Outside view of the Dinamo National Olympic Stadium, 2019.
Dinamo National Olympic Stadium (after reconstruction).
Minsk Arena
Electrobus AKSM E321 in Minsk.
Vakzalnaja station in the Minsk Metro.
Minsk Central Bus Station Nowadays
Stadler Astra train, Minsk train station.
Bike path in Minsk.
Church of St. Mary Magdalene (Russian Orthodox).
Church of Exaltation of the Holy Cross (Roman Catholic).
Church of Holy Trinity (Saint Rochus) (Roman Catholic).
Church of All Saints (Russian Orthodox).
Church of St.Yevfrosinya of Polotsk (Russian Orthodox).
Church of St. Elisabeth Convent (Russian Orthodox)
The Red Church (Roman Catholic).
Church of St.Joseph (formerly Uniate, used as an archive).
Cathedral of Saint Virgin Mary (Roman Catholic).
Minsk Cathedral of the Holy Spirit (Russian Orthodox).
Minsk State Linguistic University.
Faculty of International Relations, Belarusian State University.
Belarus State University rector's office.
Minsk satellite photo, 2019

Minsk (Мінск ; Минск; מינסק) is the capital and the largest city of Belarus, located on the Svislach and the now subterranean Niamiha rivers.

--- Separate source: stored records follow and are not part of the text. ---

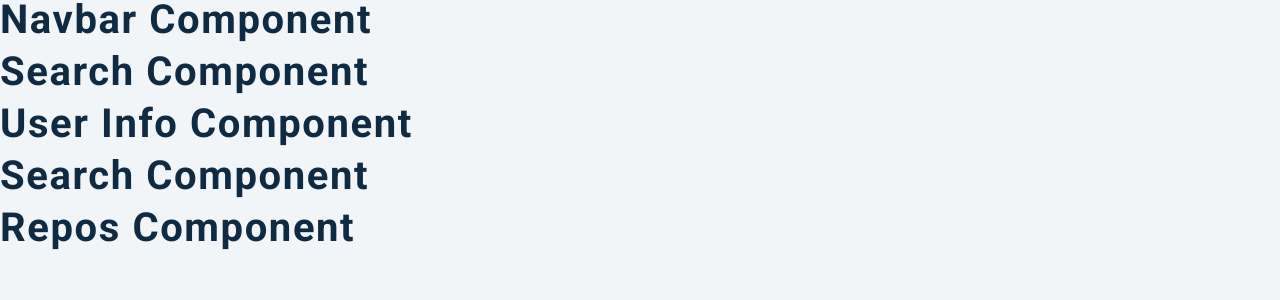
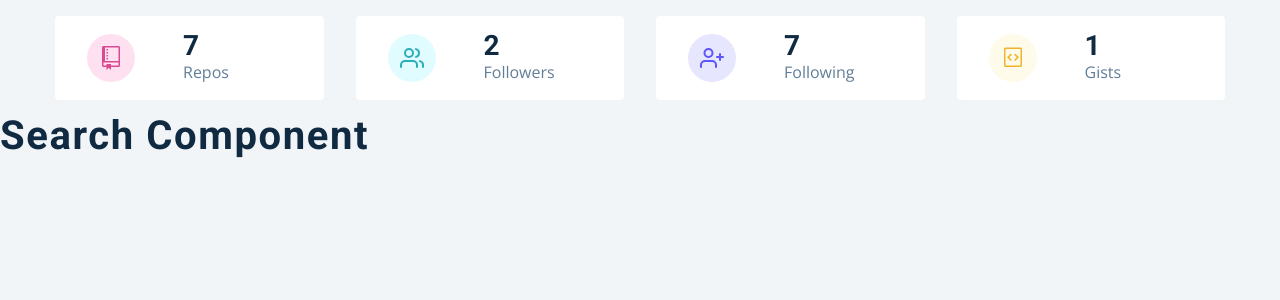
Before and after one commit to AbdelwahabTop/Github-Users, a React (Create React App) app: page / in a window 1280 px wide. Shown: the top 300 px of the page. Built offline with nearby package versions, Linux system fonts and the light colour scheme.

Commit message:
build info component

```diff
--- a/src/components/Info.js
+++ b/src/components/Info.js
@@ -1,11 +1,64 @@
-import React from 'react';
-import { GithubContext } from '../context/context';
-import styled from 'styled-components';
-import { GoRepo, GoGist } from 'react-icons/go';
-import { FiUsers, FiUserPlus } from 'react-icons/fi';
+import React from "react";
+import { GithubContext } from "../context/context";
+import styled from "styled-components";
+import { GoRepo, GoGist } from "react-icons/go";
+import { FiUsers, FiUserPlus } from "react-icons/fi";
 
 const UserInfo = () => {
-  return <h2>user info component</h2>;
+  const { githubUser } = React.useContext(GithubContext);
+  const { public_repos, followers, following, public_gists } = githubUser;
+  const items = [
+    {
+      id: 1,
+      icon: <GoRepo className="icon" />,
+      lable: "repos",
+      value: public_repos,
+      color: "pink",
+    },
+    {
+      id: 2,
+      icon: <FiUsers className="icon" />,
+      lable: "followers",
+      value: followers,
+      color: "green",
+    },
+    {
+      id: 3,
+      icon: <FiUserPlus className="icon" />,
+      lable: "following",
+      value: following,
+      color: "purple",
+    },
+    {
+      id: 4,
+      icon: <GoGist className="icon" />,
+      lable: "gists",
+      value: public_gists,
+      color: "yellow",
+    },
+  ];
+
+  return (
+    <section className="section">
+      <Wrapper className="section-center">
+        {items.map((item) => {
+          return <Item key={item.id} {...item}></Item>;
+        })}
+      </Wrapper>
+    </section>
+  );
+};
+
+const Item = ({ color, value, lable, icon }) => {
+  return (
+    <article className="item">
+      <span className={color}>{icon}</span>
+      <div>
+        <h3>{value}</h3>
+        <p>{lable}</p>
+      </div>
+    </article>
+  );
 };
 
 const Wrapper = styled.section`
--- a/src/pages/Dashboard.js
+++ b/src/pages/Dashboard.js
@@ -6,11 +6,11 @@
 const Dashboard = () => {
   return (
     <main>
-      <Navbar></Navbar>
-      <Search />
+      {/* <Navbar></Navbar> */}
+      {/* <Search /> */}
       <Info />
       <User />
-      <Repos />
+      {/* <Repos /> */}
     </main>
   );
 };
--- a/src/pages/Error.js
+++ b/src/pages/Error.js
@@ -7,11 +7,14 @@
       <div>
         <h1>404</h1>
         <h3>sorry, the page you tried cannot be found</h3>
-        <Link to='/' className='btn'>back home</Link>
+        <Link to="/" className="btn">
+          back home
+        </Link>
       </div>
     </Wrapper>
   );
 };
+
 const Wrapper = styled.section`
   min-height: 100vh;
   display: grid;
```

Minsk is one of the administrative capitals of the Commonwealth of Independent States (CIS) and the Eurasian Economic Union (EAEU).